* [Action item]
Your answer should repeat every line of the records below in which the word "QLabel" appears.

* [Excerpted records]

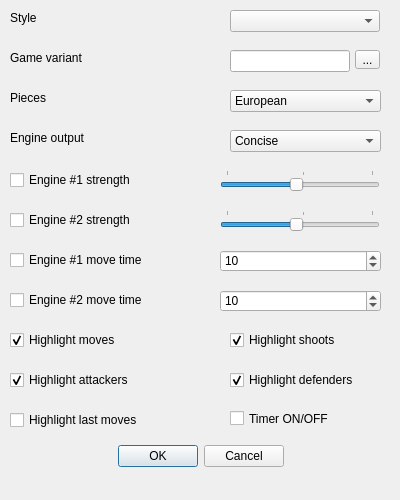
First picture: the form in settingsdialog.ui, repository fire-lizard/QBoard, before the edit.
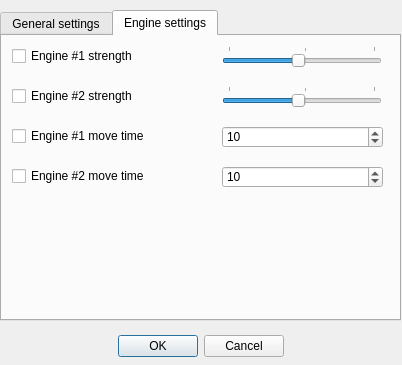
Second picture: the form after the edit. The open tabs and pages were chosen to show the change.

Diff of the .ui file:
```diff
--- a/settingsdialog.ui
+++ b/settingsdialog.ui
@@ -6,8 +6,8 @@
    <rect>
     <x>0</x>
     <y>0</y>
-    <width>400</width>
-    <height>500</height>
+    <width>402</width>
+    <height>365</height>
    </rect>
   </property>
   <property name="windowTitle">
@@ -17,7 +17,7 @@
    <property name="geometry">
     <rect>
      <x>30</x>
-     <y>440</y>
+     <y>330</y>
      <width>341</width>
      <height>32</height>
     </rect>
@@ -32,6 +32,22 @@
     <bool>true</bool>
    </property>
   </widget>
+  <widget class="QTabWidget" name="tabWidget">
+   <property name="geometry">
+    <rect>
+     <x>0</x>
+     <y>10</y>
+     <width>401</width>
+     <height>311</height>
+    </rect>
+   </property>
+   <property name="currentIndex">
+    <number>0</number>
+   </property>
+   <widget class="QWidget" name="tab">
+    <attribute name="title">
+     <string>General settings</string>
+    </attribute>
   <widget class="QComboBox" name="stylesComboBox">
    <property name="geometry">
     <rect>
@@ -42,85 +58,6 @@
     </rect>
    </property>
   </widget>
-  <widget class="QLabel" name="stylesLabel">
-   <property name="geometry">
-    <rect>
-     <x>10</x>
-     <y>10</y>
-     <width>100</width>
-     <height>16</height>
-    </rect>
-   </property>
-   <property name="text">
-    <string>Style</string>
-   </property>
-  </widget>
-  <widget class="QLabel" name="variantsLabel">
-   <property name="geometry">
-    <rect>
-     <x>10</x>
-     <y>50</y>
-     <width>100</width>
-     <height>16</height>
-    </rect>
-   </property>
-   <property name="text">
-    <string>Game variant</string>
-   </property>
-  </widget>
-  <widget class="QComboBox" name="piecesComboBox">
-   <property name="geometry">
-    <rect>
-     <x>230</x>
-     <y>90</y>
-     <width>151</width>
-     <height>22</height>
-    </rect>
-   </property>
-   <item>
-    <property name="text">
-     <string>European</string>
-    </property>
-   </item>
-   <item>
-    <property name="text">
-     <string>Mnemonic</string>
-    </property>
-   </item>
-   <item>
-    <property name="text">
-     <string>Asian</string>
-    </property>
-   </item>
-   <item>
-    <property name="text">
-     <string>Asian 2</string>
-    </property>
-   </item>
-   <item>
-    <property name="text">
-     <string>Asian 3</string>
-    </property>
-   </item>
-   <item>
-    <property name="text">
-     <string>Asian 4</string>
-    </property>
-   </item>
-  </widget>
-  <widget class="QLabel" name="piecesLabel">
-   <property name="geometry">
-    <rect>
-     <x>10</x>
-     <y>90</y>
-     <width>49</width>
-     <height>16</height>
-    </rect>
-   </property>
-   <property name="text">
-    <string>Pieces</string>
-   </property>
-  </widget>
   <widget class="QComboBox" name="engineOutputComboBox">
    <property name="geometry">
     <rect>
@@ -141,6 +78,38 @@
     </property>
    </item>
   </widget>
+    <widget class="QCheckBox" name="highlightMovesCheckBox">
+     <property name="geometry">
+      <rect>
+       <x>10</x>
+       <y>170</y>
+       <width>151</width>
+       <height>20</height>
+      </rect>
+     </property>
+     <property name="text">
+      <string>Highlight moves</string>
+     </property>
+     <property name="checked">
+      <bool>true</bool>
+     </property>
+    </widget>
+    <widget class="QCheckBox" name="highlightAttackersCheckBox">
+     <property name="geometry">
+      <rect>
+       <x>10</x>
+       <y>210</y>
+       <width>151</width>
+       <height>20</height>
+      </rect>
+     </property>
+     <property name="text">
+      <string>Highlight attackers</string>
+     </property>
+     <property name="checked">
+      <bool>true</bool>
+     </property>
+    </widget>
   <widget class="QLabel" name="engineOutputLabel">
    <property name="geometry">
     <rect>
@@ -154,27 +123,11 @@
     <string>Engine output</string>
    </property>
   </widget>
-  <widget class="QCheckBox" name="highlightMovesCheckBox">
-   <property name="geometry">
-    <rect>
-     <x>10</x>
-     <y>330</y>
-     <width>151</width>
-     <height>20</height>
-    </rect>
-   </property>
-   <property name="text">
-    <string>Highlight moves</string>
-   </property>
-   <property name="checked">
-    <bool>true</bool>
-   </property>
-  </widget>
   <widget class="QCheckBox" name="highlightShootsCheckBox">
    <property name="geometry">
     <rect>
      <x>230</x>
-     <y>330</y>
+       <y>170</y>
      <width>151</width>
      <height>20</height>
     </rect>
@@ -186,27 +139,51 @@
     <bool>true</bool>
    </property>
   </widget>
-  <widget class="QCheckBox" name="highlightAttackersCheckBox">
+    <widget class="QComboBox" name="piecesComboBox">
    <property name="geometry">
     <rect>
-     <x>10</x>
-     <y>370</y>
+       <x>230</x>
+       <y>90</y>
      <width>151</width>
-     <height>20</height>
-    </rect>
-   </property>
+       <height>22</height>
+      </rect>
+     </property>
+     <item>
    <property name="text">
-    <string>Highlight attackers</string>
-   </property>
-   <property name="checked">
-    <bool>true</bool>
-   </property>
+       <string>European</string>
+      </property>
+     </item>
+     <item>
+      <property name="text">
+       <string>Mnemonic</string>
+      </property>
+     </item>
+     <item>
+      <property name="text">
+       <string>Asian</string>
+      </property>
+     </item>
+     <item>
+      <property name="text">
+       <string>Asian 2</string>
+      </property>
+     </item>
+     <item>
+      <property name="text">
+       <string>Asian 3</string>
+      </property>
+     </item>
+     <item>
+      <property name="text">
+       <string>Asian 4</string>
+      </property>
+     </item>
   </widget>
   <widget class="QCheckBox" name="highlightDefendersCheckBox">
    <property name="geometry">
     <rect>
      <x>230</x>
-     <y>370</y>
+       <y>210</y>
      <width>151</width>
      <height>20</height>
     </rect>
@@ -218,27 +195,11 @@
     <bool>true</bool>
    </property>
   </widget>
-  <widget class="QCheckBox" name="highlightLastMovesCheckBox">
-   <property name="geometry">
-    <rect>
-     <x>10</x>
-     <y>410</y>
-     <width>151</width>
-     <height>20</height>
-    </rect>
-   </property>
-   <property name="text">
-    <string>Highlight last moves</string>
-   </property>
-   <property name="checked">
-    <bool>false</bool>
-   </property>
-  </widget>
   <widget class="QCheckBox" name="timerCheckBox">
    <property name="geometry">
     <rect>
      <x>230</x>
-     <y>410</y>
+       <y>250</y>
      <width>151</width>
      <height>17</height>
     </rect>
@@ -247,17 +208,30 @@
     <string>Timer ON/OFF</string>
    </property>
   </widget>
-  <widget class="QLineEdit" name="variantsLineEdit">
+    <widget class="QLabel" name="stylesLabel">
    <property name="geometry">
     <rect>
-     <x>230</x>
+       <x>10</x>
+       <y>10</y>
+       <width>100</width>
+       <height>16</height>
+      </rect>
+     </property>
+     <property name="text">
+      <string>Style</string>
+     </property>
+    </widget>
+    <widget class="QLabel" name="variantsLabel">
+     <property name="geometry">
+      <rect>
+       <x>10</x>
      <y>50</y>
-     <width>120</width>
-     <height>22</height>
-    </rect>
-   </property>
-   <property name="readOnly">
-    <bool>true</bool>
+       <width>100</width>
+       <height>16</height>
+      </rect>
+     </property>
+     <property name="text">
+      <string>Game variant</string>
    </property>
   </widget>
   <widget class="QToolButton" name="toolButton">
@@ -273,86 +247,71 @@
     <string>...</string>
    </property>
   </widget>
-  <widget class="QSlider" name="engine1DepthHorizontalSlider">
+    <widget class="QLabel" name="piecesLabel">
    <property name="geometry">
     <rect>
-     <x>220</x>
-     <y>170</y>
-     <width>160</width>
-     <height>22</height>
-    </rect>
-   </property>
-   <property name="minimum">
-    <number>1</number>
-   </property>
-   <property name="maximum">
-    <number>20</number>
-   </property>
-   <property name="value">
-    <number>10</number>
-   </property>
-   <property name="orientation">
-    <enum>Qt::Orientation::Horizontal</enum>
-   </property>
-   <property name="tickPosition">
-    <enum>QSlider::TickPosition::TicksAbove</enum>
-   </property>
-   <property name="tickInterval">
-    <number>0</number>
-   </property>
-  </widget>
-  <widget class="QSlider" name="engine2DepthHorizontalSlider">
+       <x>10</x>
+       <y>90</y>
+       <width>49</width>
+       <height>16</height>
+      </rect>
+     </property>
+     <property name="text">
+      <string>Pieces</string>
+     </property>
+    </widget>
+    <widget class="QLineEdit" name="variantsLineEdit">
    <property name="geometry">
     <rect>
-     <x>220</x>
-     <y>210</y>
-     <width>160</width>
+       <x>230</x>
+       <y>50</y>
+       <width>120</width>
      <height>22</height>
     </rect>
    </property>
-   <property name="minimum">
-    <number>1</number>
-   </property>
-   <property name="maximum">
-    <number>20</number>
-   </property>
-   <property name="value">
-    <number>10</number>
-   </property>
-   <property name="orientation">
-    <enum>Qt::Orientation::Horizontal</enum>
-   </property>
-   <property name="tickPosition">
-    <enum>QSlider::TickPosition::TicksAbove</enum>
-   </property>
-   <property name="tickInterval">
-    <number>0</number>
-   </property>
-  </widget>
-  <widget class="QSpinBox" name="engine1TimeSpinBox">
+     <property name="readOnly">
+      <bool>true</bool>
+     </property>
+    </widget>
+    <widget class="QCheckBox" name="highlightLastMovesCheckBox">
    <property name="geometry">
     <rect>
-     <x>220</x>
+       <x>10</x>
      <y>250</y>
-     <width>161</width>
-     <height>22</height>
-    </rect>
-   </property>
-   <property name="minimum">
-    <number>1</number>
-   </property>
-   <property name="maximum">
-    <number>30</number>
-   </property>
-   <property name="value">
-    <number>10</number>
+       <width>151</width>
+       <height>20</height>
+      </rect>
+     </property>
+     <property name="text">
+      <string>Highlight last moves</string>
+     </property>
+     <property name="checked">
+      <bool>false</bool>
+     </property>
+    </widget>
+   </widget>
+   <widget class="QWidget" name="tab_2">
+    <attribute name="title">
+     <string>Engine settings</string>
+    </attribute>
+    <widget class="QCheckBox" name="engine2TimeCheckBox">
+     <property name="geometry">
+      <rect>
+       <x>10</x>
+       <y>130</y>
+       <width>151</width>
+       <height>20</height>
+      </rect>
+     </property>
+     <property name="text">
+      <string>Engine #2 move time</string>
    </property>
   </widget>
   <widget class="QSpinBox" name="engine2TimeSpinBox">
    <property name="geometry">
     <rect>
      <x>220</x>
-     <y>290</y>
+       <y>130</y>
      <width>161</width>
      <height>22</height>
     </rect>
@@ -367,11 +326,71 @@
     <number>10</number>
    </property>
   </widget>
+    <widget class="QSpinBox" name="engine1TimeSpinBox">
+     <property name="geometry">
+      <rect>
+       <x>220</x>
+       <y>90</y>
+       <width>161</width>
+       <height>22</height>
+      </rect>
+     </property>
+     <property name="minimum">
+      <number>1</number>
+     </property>
+     <property name="maximum">
+      <number>30</number>
+     </property>
+     <property name="value">
+      <number>10</number>
+     </property>
+    </widget>
+    <widget class="QSlider" name="engine1DepthHorizontalSlider">
+     <property name="geometry">
+      <rect>
+       <x>220</x>
+       <y>10</y>
+       <width>160</width>
+       <height>22</height>
+      </rect>
+     </property>
+     <property name="minimum">
+      <number>1</number>
+     </property>
+     <property name="maximum">
+      <number>20</number>
+     </property>
+     <property name="value">
+      <number>10</number>
+     </property>
+     <property name="orientation">
+      <enum>Qt::Orientation::Horizontal</enum>
+     </property>
+     <property name="tickPosition">
+      <enum>QSlider::TickPosition::TicksAbove</enum>
+     </property>
+     <property name="tickInterval">
+      <number>0</number>
+     </property>
+    </widget>
+    <widget class="QCheckBox" name="engine1TimeCheckBox">
+     <property name="geometry">
+      <rect>
+       <x>10</x>
+       <y>90</y>
+       <width>151</width>
+       <height>20</height>
+      </rect>
+     </property>
+     <property name="text">
+      <string>Engine #1 move time</string>
+     </property>
+    </widget>
   <widget class="QCheckBox" name="engine1DepthCheckBox">
    <property name="geometry">
     <rect>
      <x>10</x>
-     <y>170</y>
+       <y>10</y>
      <width>151</width>
      <height>20</height>
     </rect>
@@ -384,7 +403,7 @@
    <property name="geometry">
     <rect>
      <x>10</x>
-     <y>210</y>
+       <y>50</y>
      <width>151</width>
      <height>20</height>
     </rect>
@@ -393,31 +412,35 @@
     <string>Engine #2 strength</string>
    </property>
   </widget>
-  <widget class="QCheckBox" name="engine1TimeCheckBox">
+    <widget class="QSlider" name="engine2DepthHorizontalSlider">
    <property name="geometry">
     <rect>
-     <x>10</x>
-     <y>250</y>
-     <width>151</width>
-     <height>20</height>
-    </rect>
-   </property>
-   <property name="text">
-    <string>Engine #1 move time</string>
-   </property>
-  </widget>
-  <widget class="QCheckBox" name="engine2TimeCheckBox">
-   <property name="geometry">
-    <rect>
-     <x>10</x>
-     <y>290</y>
-     <width>151</width>
-     <height>20</height>
-    </rect>
-   </property>
-   <property name="text">
-    <string>Engine #2 move time</string>
-   </property>
+       <x>220</x>
+       <y>50</y>
+       <width>160</width>
+       <height>22</height>
+      </rect>
+     </property>
+     <property name="minimum">
+      <number>1</number>
+     </property>
+     <property name="maximum">
+      <number>20</number>
+     </property>
+     <property name="value">
+      <number>10</number>
+     </property>
+     <property name="orientation">
+      <enum>Qt::Orientation::Horizontal</enum>
+     </property>
+     <property name="tickPosition">
+      <enum>QSlider::TickPosition::TicksAbove</enum>
+     </property>
+     <property name="tickInterval">
+      <number>0</number>
+     </property>
+    </widget>
+   </widget>
   </widget>
  </widget>
  <resources/>
```
Lines whose indentation alone changed are shown as unchanged.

* [Solution to this problem]
-  <widget class="QLabel" name="stylesLabel">
-  <widget class="QLabel" name="variantsLabel">
-  <widget class="QLabel" name="piecesLabel">
   <widget class="QLabel" name="engineOutputLabel">
+    <widget class="QLabel" name="stylesLabel">
+    <widget class="QLabel" name="variantsLabel">
+    <widget class="QLabel" name="piecesLabel">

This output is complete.